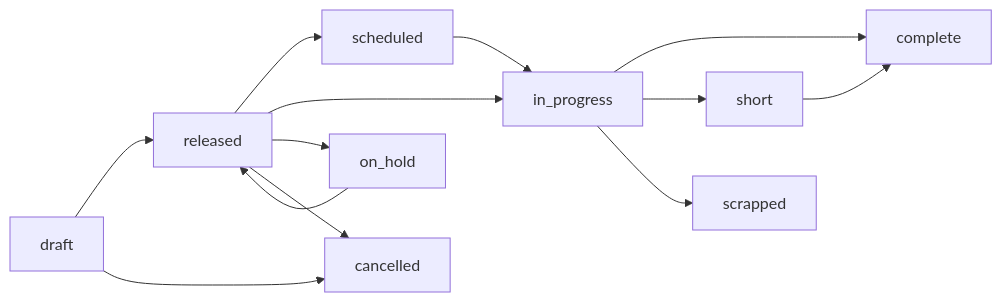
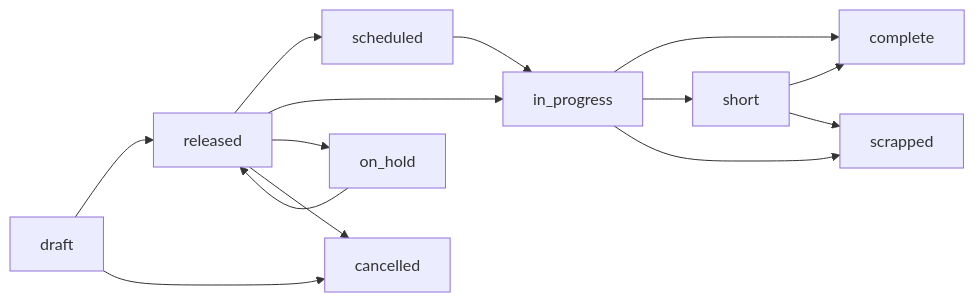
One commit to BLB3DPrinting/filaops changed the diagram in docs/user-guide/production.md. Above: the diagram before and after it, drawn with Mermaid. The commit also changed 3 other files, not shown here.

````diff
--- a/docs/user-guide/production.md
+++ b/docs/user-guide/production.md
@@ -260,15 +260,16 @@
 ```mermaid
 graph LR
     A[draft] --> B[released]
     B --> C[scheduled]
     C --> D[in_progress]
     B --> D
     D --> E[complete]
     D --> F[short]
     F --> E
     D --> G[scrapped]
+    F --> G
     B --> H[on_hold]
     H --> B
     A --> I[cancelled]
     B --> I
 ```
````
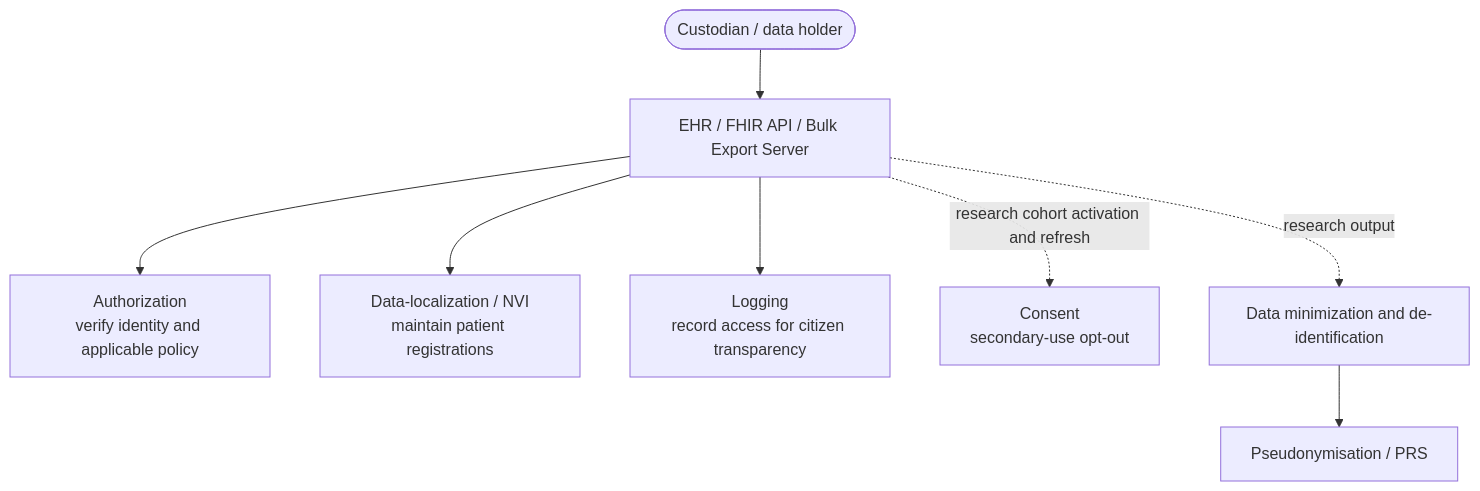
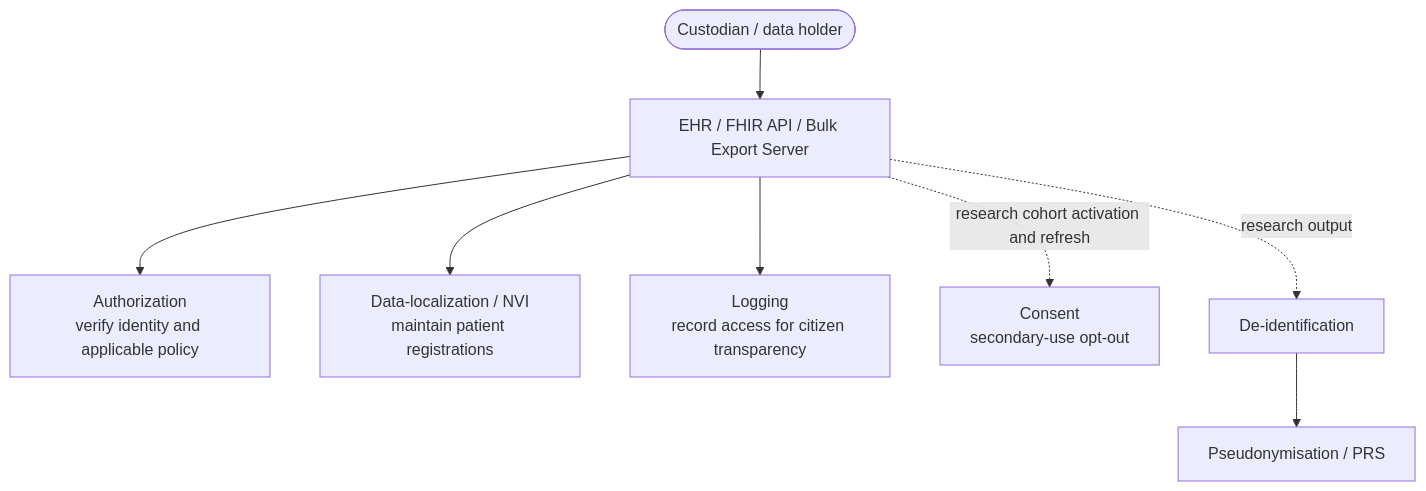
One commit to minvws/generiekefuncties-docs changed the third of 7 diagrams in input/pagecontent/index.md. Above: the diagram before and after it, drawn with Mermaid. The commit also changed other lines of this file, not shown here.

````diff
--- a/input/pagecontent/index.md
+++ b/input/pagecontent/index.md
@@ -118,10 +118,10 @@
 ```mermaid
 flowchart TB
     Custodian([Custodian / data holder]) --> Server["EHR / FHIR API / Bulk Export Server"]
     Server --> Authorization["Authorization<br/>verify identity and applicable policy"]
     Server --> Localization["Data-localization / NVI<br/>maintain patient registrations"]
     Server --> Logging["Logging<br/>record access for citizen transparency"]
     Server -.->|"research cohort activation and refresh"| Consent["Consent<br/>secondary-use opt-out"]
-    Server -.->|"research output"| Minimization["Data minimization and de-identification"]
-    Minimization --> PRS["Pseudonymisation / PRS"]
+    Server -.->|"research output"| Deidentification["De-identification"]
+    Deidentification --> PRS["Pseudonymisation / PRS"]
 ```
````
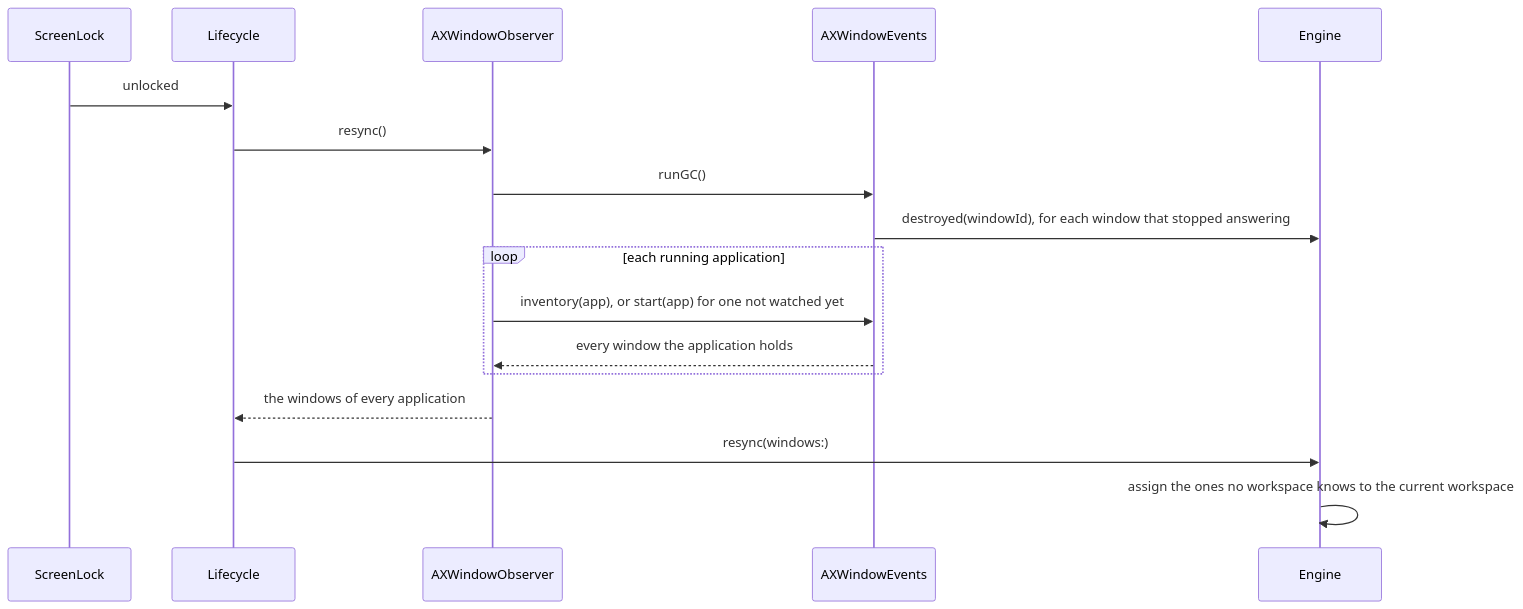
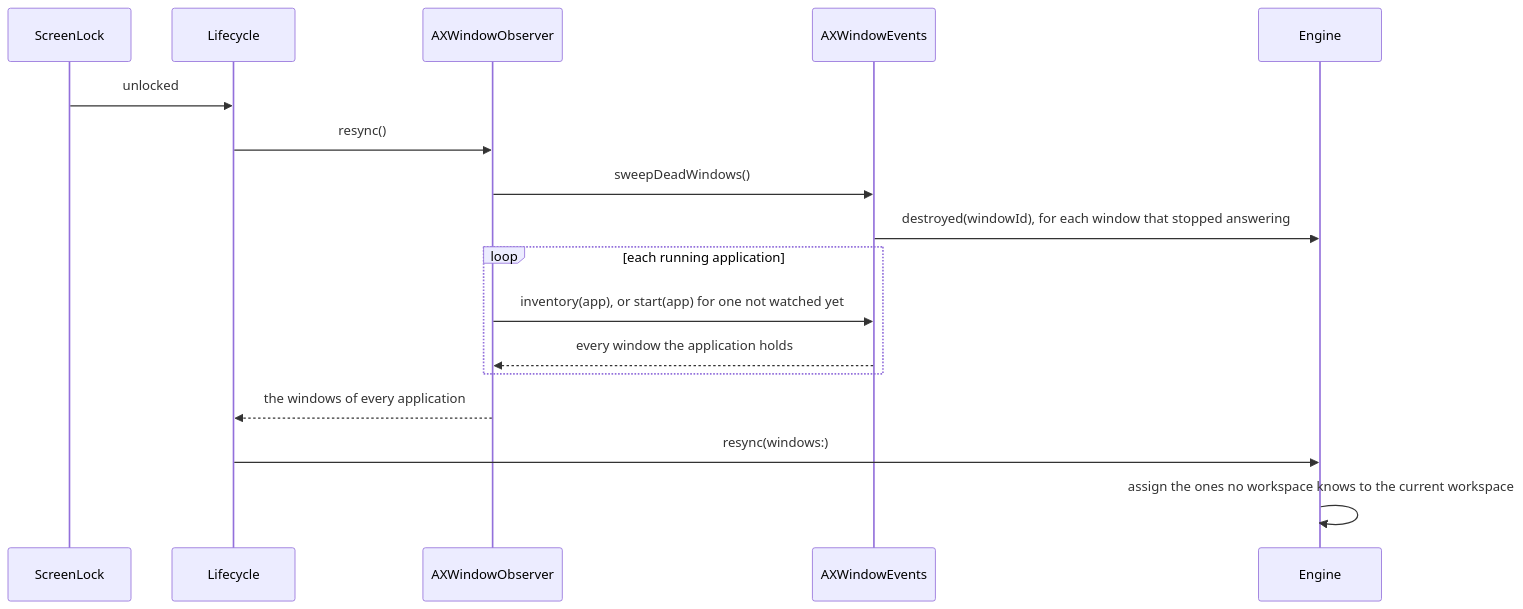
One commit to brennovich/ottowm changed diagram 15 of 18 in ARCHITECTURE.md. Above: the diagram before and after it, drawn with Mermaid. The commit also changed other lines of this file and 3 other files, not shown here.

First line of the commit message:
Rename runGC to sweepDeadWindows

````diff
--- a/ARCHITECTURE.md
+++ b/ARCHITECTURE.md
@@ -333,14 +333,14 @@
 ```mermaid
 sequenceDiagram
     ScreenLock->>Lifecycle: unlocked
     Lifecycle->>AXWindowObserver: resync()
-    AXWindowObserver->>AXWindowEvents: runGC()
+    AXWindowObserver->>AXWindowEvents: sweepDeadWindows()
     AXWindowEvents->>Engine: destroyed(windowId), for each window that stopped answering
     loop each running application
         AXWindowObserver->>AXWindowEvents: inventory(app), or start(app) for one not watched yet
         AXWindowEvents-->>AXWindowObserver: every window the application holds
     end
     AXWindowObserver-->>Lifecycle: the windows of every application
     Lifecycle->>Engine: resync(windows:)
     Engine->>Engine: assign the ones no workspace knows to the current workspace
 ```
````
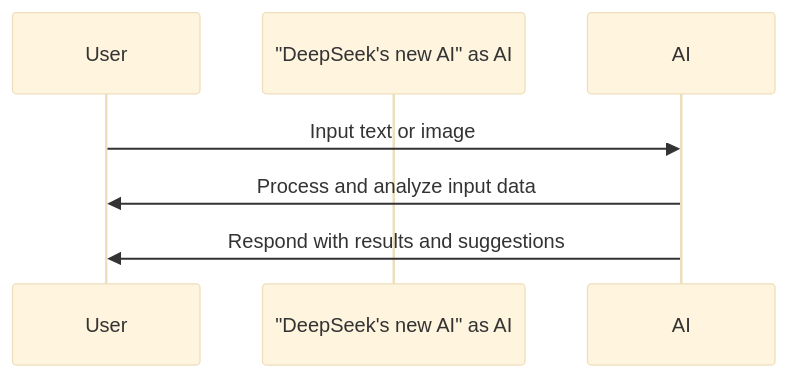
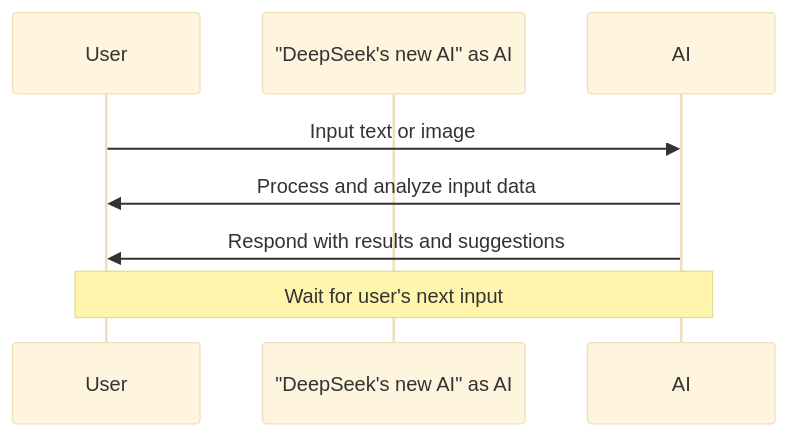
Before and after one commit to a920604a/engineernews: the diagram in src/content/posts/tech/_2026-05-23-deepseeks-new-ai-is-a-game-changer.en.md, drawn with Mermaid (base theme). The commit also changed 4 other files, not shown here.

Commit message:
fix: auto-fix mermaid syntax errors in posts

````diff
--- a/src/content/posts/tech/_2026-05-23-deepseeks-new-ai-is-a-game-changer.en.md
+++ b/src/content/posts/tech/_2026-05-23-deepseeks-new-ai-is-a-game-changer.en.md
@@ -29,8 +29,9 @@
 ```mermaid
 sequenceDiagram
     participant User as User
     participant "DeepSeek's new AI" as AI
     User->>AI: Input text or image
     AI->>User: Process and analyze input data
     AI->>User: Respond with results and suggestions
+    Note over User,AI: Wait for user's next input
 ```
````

WHAT YOU WILL DO
The answer should be nothing but the number of lines above that contain "Pseudonymisation".

ANSWER AREA
2